In 1994, United Airlines launched United Shuttle with the intent of copying Southwest’s business model of offering no frill flights with the added advantage of assigning seats; so, people would not need to come hours early and get in line for preferred seating. The intent was to take away much of Southwest’s business. By 2001, United shuttle went out of business. The missing ingredient in this move was the fact that United could not copy Southwest’s culture which was the key ingredient in Southwest’s success.
Taking a Holistic Approach
If the intent is to dramatically improve safety outcomes, then one has to start with identifying all the other subcultures the safety subculture is competing with. Other potential subculture may include, focus on profits, beating the schedule, exceeding goals, internal “friendly” competition, individual achievement, etc. Subcultures tend to influence people’s beliefs and, therefore, impact their behavior.

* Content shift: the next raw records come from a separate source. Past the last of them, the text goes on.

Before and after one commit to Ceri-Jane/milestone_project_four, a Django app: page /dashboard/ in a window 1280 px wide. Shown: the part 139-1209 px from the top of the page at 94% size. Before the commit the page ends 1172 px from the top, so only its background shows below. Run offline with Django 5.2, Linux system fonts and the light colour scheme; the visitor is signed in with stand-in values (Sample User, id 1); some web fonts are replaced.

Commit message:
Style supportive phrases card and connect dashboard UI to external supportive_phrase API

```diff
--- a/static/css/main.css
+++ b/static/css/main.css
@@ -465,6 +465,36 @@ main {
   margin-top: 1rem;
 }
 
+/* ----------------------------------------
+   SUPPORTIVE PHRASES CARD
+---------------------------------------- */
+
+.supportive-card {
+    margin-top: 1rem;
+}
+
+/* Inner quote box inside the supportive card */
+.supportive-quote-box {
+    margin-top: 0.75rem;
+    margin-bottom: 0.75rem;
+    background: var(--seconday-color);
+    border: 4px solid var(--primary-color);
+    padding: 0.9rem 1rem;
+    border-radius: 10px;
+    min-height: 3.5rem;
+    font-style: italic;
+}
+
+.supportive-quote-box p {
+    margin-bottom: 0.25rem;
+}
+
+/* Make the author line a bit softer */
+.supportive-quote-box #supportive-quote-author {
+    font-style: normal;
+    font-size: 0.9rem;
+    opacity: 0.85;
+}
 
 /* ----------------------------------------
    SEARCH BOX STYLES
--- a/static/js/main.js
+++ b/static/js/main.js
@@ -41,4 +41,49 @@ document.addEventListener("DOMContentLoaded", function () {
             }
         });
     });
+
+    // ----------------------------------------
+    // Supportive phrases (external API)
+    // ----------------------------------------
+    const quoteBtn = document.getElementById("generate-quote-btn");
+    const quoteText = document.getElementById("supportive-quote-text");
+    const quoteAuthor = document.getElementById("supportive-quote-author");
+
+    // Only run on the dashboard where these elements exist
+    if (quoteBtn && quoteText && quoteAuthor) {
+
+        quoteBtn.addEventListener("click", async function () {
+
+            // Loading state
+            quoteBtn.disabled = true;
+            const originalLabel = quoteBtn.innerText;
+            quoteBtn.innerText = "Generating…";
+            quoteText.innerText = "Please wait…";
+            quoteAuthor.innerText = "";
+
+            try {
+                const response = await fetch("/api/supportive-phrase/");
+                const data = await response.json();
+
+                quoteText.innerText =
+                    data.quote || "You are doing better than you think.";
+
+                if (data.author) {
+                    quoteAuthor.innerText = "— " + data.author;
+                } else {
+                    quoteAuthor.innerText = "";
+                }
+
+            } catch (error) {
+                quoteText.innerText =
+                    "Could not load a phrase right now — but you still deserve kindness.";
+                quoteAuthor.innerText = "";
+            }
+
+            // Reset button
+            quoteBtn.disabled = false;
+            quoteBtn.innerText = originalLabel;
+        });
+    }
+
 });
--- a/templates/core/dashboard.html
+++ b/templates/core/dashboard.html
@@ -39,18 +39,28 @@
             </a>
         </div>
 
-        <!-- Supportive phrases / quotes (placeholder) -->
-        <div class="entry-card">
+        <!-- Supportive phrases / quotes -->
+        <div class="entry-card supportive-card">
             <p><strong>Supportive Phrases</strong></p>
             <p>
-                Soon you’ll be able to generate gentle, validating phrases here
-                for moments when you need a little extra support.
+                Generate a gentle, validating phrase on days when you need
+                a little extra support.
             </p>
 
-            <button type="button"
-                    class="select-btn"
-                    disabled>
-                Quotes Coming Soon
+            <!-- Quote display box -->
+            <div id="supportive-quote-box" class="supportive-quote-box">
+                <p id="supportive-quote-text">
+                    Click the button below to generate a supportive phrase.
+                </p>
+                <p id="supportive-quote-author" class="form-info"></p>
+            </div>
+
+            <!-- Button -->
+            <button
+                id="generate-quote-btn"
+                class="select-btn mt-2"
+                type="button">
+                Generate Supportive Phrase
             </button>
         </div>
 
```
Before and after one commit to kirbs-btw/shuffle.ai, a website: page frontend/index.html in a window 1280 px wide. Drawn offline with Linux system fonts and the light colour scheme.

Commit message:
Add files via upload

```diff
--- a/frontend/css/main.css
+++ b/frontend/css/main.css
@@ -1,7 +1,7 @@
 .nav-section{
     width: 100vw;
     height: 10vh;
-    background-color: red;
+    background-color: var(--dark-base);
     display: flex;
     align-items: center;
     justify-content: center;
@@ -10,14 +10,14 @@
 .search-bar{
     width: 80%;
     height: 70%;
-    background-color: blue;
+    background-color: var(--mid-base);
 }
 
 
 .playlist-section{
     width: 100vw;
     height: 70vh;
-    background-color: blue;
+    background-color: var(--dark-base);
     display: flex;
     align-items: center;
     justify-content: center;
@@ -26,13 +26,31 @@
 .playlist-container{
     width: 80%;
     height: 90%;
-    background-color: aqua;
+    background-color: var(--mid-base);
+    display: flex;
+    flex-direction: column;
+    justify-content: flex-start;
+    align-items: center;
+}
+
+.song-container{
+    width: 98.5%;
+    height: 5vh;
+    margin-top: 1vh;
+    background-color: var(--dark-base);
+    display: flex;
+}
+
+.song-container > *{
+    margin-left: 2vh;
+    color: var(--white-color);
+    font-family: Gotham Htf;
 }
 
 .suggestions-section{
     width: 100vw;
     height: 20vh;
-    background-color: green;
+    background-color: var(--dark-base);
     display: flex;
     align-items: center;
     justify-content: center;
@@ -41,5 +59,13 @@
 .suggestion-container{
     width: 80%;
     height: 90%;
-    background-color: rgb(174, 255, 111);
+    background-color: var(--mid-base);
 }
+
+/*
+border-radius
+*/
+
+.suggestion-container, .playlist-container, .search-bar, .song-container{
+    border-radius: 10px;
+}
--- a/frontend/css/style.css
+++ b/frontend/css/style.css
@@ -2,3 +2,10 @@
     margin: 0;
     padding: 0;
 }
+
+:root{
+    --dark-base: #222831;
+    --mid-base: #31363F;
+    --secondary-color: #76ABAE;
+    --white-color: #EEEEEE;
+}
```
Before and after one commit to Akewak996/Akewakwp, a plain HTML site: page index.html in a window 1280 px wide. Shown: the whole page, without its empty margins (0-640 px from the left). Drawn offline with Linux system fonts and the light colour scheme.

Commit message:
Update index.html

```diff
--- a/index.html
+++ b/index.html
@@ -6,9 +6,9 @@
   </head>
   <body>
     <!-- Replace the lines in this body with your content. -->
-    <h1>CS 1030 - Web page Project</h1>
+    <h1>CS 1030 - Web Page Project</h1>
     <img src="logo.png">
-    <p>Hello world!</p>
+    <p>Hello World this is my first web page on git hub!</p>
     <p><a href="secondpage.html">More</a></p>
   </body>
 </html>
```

Another important factor is the relationship between workers and their immediate supervisor. Supervisors have a huge influence on how workers feel about their work, management and the organization. The positive “quality” of this relationship will play a significant role in the employee’s engagement, as well as job satisfaction. Some elements of this relationship are:
- Empowering Management style
The supervisor's management style can make or break an employee's engagement and how they feel about their job and the organization. If employees perceive that their supervisor is overly controlling or micromanaging their work, they are much more likely to become disenchanted and actively disengage. But by fostering a style that is more participative, facilitative and empathic, supervisors empower their employees to get involved and contribute to the organization’s success.
- Communication and Empathy
Multiple research studies have confirmed that some of the strongest drivers of employee engagement is ongoing direct supervisory communication, coaching, feedback as well as empathic listening. Supervisors with positive relationships with their employees are twice as likely to encourage engagement than those who have negative ones. Supervisors who take an interest in enabling their employee’s growth and success gets them to actively care about their organization and its success.
- Trusting Relationship
Supervisors who have a positive working relationship with their employees gain their trust and are perceived as honest and authentic. Employees arrive at this conclusion if they believe that their supervisor is good at his/her own job, words match actions and whether he/she has gained the respect of peers and managers in the company. Those who take an active role in developing employees and who actively recognize contributions, reap the rewards of a trusting and engaged workforce as well as the recognition of his/her own managers.
- Feedback and Coaching
Research has shown that a supervisor's ability to provide support and guidance is directly linked to strong engagement and job satisfaction. Ways to support employees include showing openness and availability by listening to ideas, holding regular discussions, both formal and informal to give employees a chance to feel safe to express thoughts and creating opportunities for growth and development.
An important consideration is that organizations exist in an ever-changing business environment. Successful organizations are able to identify or, better yet, predict possible future changes and factor these eventualities into their overall operations. Therefore, to stay competitive, organizations must anticipate and respond to multiple external and even some internal drivers of performance. The organization must be a "learning" one if it expects to continue being successful going forward. This applies to their production, quality, safety as well as customer satisfaction and loyalty. All their processes practices and procedures need to be aligned as well as integrated into the business and operational systems as well as aligned with organizational business goals to contribute positively to the bottom line.